Tuesday. Thursday and Saturday, and ha.?
all thc reading matter of interest ?joittauied
in this daily issues of thi'week.
WEEKLY GLEANER,'
A HOM!-: COMPANION.
,\s its name indicates, is intcndi d as a
FAMILY JOURNAL, and i- published every
Wednesday, it- will contain Fight Pages,
?d' Portv Columns. The cream of thc News.
Miscellany. Tales, etc., ni the "Daily and
Tri-wo klv will be found in its columns.
TERMS-INVARIABLY IN ADVANCE.
Dailv, ono year.$10 1)0
? . ihre.'- months. : : 00
Tri-Wceklv, one year ... 7 00
? ' three, months. 2 00
Weekly, one year. fe Ot)
. .. ' three months. 1 25
Advertisements inserted rn the Dally Vr
Tri-Weekly at ?1 a square for the lirst in?
sertion, and 7"> cents for each subsequent
insertion. Weekly advertisements il a
simare every insertion. ?
JOB WORK, .
Hitch a?s HAND-BILLS, CARDS, CIRCU?
LARS, ^KIN-PLASTERS, etc., ex?cuter?
promptly and ai reasonable rates.

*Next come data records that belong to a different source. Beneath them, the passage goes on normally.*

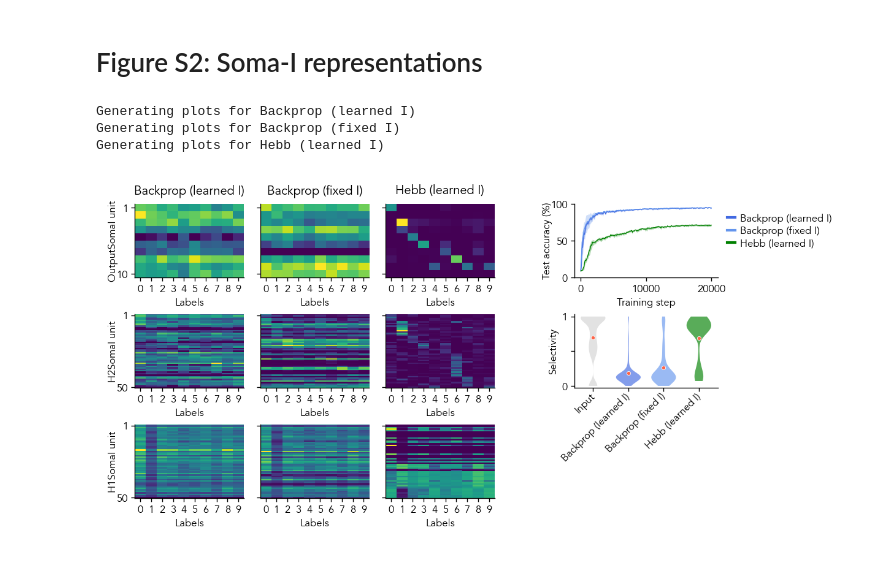
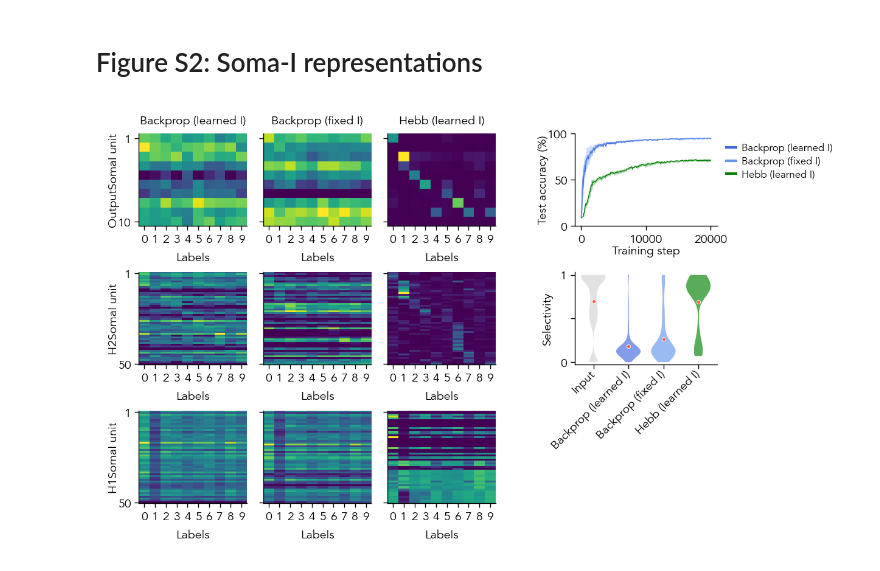
Before and after one commit to Milstein-Lab/EIANN, a Jupyter notebook: docs/Galloni_etal_2025/Figure_S2.ipynb, the cells around one changed output. Drawn from its saved outputs; the diff is of its cells as text; code cells hidden in the pictures.

```diff
--- a/docs/Galloni_etal_2025/Figure_S2.ipynb
+++ b/docs/Galloni_etal_2025/Figure_S2.ipynb
@@ -20,7 +20,7 @@ model_list = ["bpDale_learned", "bpDale_fixed", "HebbWN_topsup"]
 model_dict_all = load_model_dict()
 generate_hdf5_all_seeds(model_list, model_dict_all, dataset='MNIST', variables_to_save=['accuracy'], recompute=None)
 # %%
-fig = plt.figure(figsize=(6.5, 3))
+fig = plt.figure(figsize=(6.5, 3.8))
 axes_heatmaps = gs.GridSpec(nrows=3, ncols=3, figure=fig,
                     left=0.049,right=0.5,
                     top=0.9, bottom = 0.1,
@@ -44,39 +44,36 @@ for col, model_key in enumerate(model_list):
     hdf5_path = root_dir + f"/EIANN/data/model_hdf5_plot_data/plot_data_{network_name}.h5"
     with h5py.File(hdf5_path, 'r') as f:
         data_dict = f[network_name]
-        print(f"Generating plots for {model_dict['label']}")
+        # print(f"Generating plots for {model_dict['label']}")
 
         seed = model_dict['seeds'][0] # example seed to plot
         average_pop_activity_dict = data_dict[seed]['average_pop_activity_dict']
         populations_to_plot = [population for population in average_pop_activity_dict if 'SomaI' in population]
 
         for row,population in enumerate(populations_to_plot):
             ## Activity plots: batch accuracy of each population to the test dataset
             ax = fig.add_subplot(axes_heatmaps[row, col])
             pop_activity = average_pop_activity_dict[population][:]
             num_units = pop_activity.shape[1]
 
             pt.plot_batch_accuracy_from_data(average_pop_activity_dict, sort=True, population=population, ax=ax, cbar=False)
             ax.set_yticks([0,num_units-1])
             ax.set_yticklabels([1,num_units])
             ax.set_ylabel(f'{population} unit', labelpad=-1)
             if row==0:
                 ax.set_title(model_dict["label"])
             if col>0:
                 ax.set_ylabel('')
                 ax.set_yticklabels([])
 
         plot_accuracy_all_seeds(data_dict, model_dict, ax=ax_accuracy)
         legend = ax_accuracy.legend(ncol=1, bbox_to_anchor=(1., 1.), loc='upper left', fontsize=6)
         for line in legend.get_lines():
             line.set_linewidth(1.5)
         plot_metric_all_seeds(data_dict, model_dict, populations_to_plot=populations_to_plot, ax=ax_selectivity, metric_name='selectivity', plot_type='violin')
 
 
 fig.savefig(f"{root_dir}/EIANN/figures/{figure_name}.png", dpi=300)
 fig.savefig(f"{root_dir}/EIANN/figures/{figure_name}.svg", dpi=300)
 # %% [output]
-Generating plots for Backprop (learned I)
-Generating plots for Backprop (fixed I)
-Generating plots for Hebb (learned I)
-[figure, old version]
+[figure, new version]
```
Also changed, not shown: 8 other files.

JVZJZAX A. DSSBY,
Julv ?? ?-.;.'>hr-?o.- ?;? Prorrjetcr

xml | txt